Another morning, Bucko summoned me to our backyard to look at my butterfly garden. “Come on out here and take a look!” I dutifully went over to look at the garden, saw some flowers in bloom, and was surprised that Bucko was interested. It was only when he directed my gaze that I saw what he was referring to. There was a dead deer hidden in the brush! Apparently, it was yet another roadkill that managed to stagger into our yard to die. Not a fun way to start the day for me, and certainly not for the deer. Who knows how many other deer accidents have happened here to others besides us?

And then there are the predators. Although our bobcat population seems to have shrunk for no apparent reason, they have left a niche that coyotes have filled. There are times when people report lots of coyote sightings and times like now when there are fewer. But they are always here, it seems. Amy Beach, who is a close chronicler of the deer in Fort Clinch State Park, has seen a number of fawns disappear, most likely due to predation. Besides in the park, coyotes have been seen patrolling their territories around the golf courses, airport strip, and neighborhoods around the Egans Creek Greenway.

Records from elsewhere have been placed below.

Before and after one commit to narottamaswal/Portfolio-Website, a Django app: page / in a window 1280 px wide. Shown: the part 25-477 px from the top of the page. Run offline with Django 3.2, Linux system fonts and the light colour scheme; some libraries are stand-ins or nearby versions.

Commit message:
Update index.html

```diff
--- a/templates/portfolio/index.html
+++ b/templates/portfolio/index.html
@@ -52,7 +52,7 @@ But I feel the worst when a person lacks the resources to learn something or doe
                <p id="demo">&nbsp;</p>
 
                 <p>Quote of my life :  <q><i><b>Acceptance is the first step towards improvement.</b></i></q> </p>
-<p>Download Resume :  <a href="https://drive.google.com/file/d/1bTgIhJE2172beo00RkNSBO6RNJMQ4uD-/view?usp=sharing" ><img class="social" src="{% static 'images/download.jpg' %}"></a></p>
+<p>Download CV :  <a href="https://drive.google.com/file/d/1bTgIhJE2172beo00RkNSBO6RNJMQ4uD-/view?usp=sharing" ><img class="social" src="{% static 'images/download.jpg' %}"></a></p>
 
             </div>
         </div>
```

Although smaller prey like raccoons, opossums, and cats (keep your cats inside!) are their most usual prey, small or weak deer must figure into their diet, too.

Two large bucks locked antlers and died in the Greenway together not long ago. (Photo by Kathy Russell)

The most amazing cause of death of our local deer just came to light in a rare occurrence a couple of months ago. Circling vultures led some hikers on the Greenway to a spot where two large buck deer were found dead, with their antlers locked together. Bucks fight each other for dominance and access to females when they are in rut. These two big fellows had a fight to the death. They got stuck together and couldn’t extricate themselves, and died locked together in a muddy bog off the trail. I’ll spare you the full gruesome sight, but the locked antlers tell the story clearly enough.

Large bucks like this one fight one another for dominance and access to females.

At least Bucko and I know that “Bucko” the buck was not one of the casualties. According to Amy, who named him years ago when she first met Bucko the ranger, this magnificent and now old deer still reigns in the park. At some point, he will die a natural death due to old age and infirmity, a fate that those deer lucky enough to escape cars and coyotes will succumb to themselves at some point, too.

For now, it looks like the deer population is thriving and that natural and unnatural causes are keeping their population in check. But the moral of the story is: be careful when driving here. We may seem like an urban area, but with all our yards and flowers and grasses, this world is a good place for them, too. Don’t you, too, end up with a deer-related accident. It’s no fun, for sure.

Pat Foster-Turley, Ph.D., is a zoologist on Amelia Island.  She welcomes your nature questions and observations.  [email protected]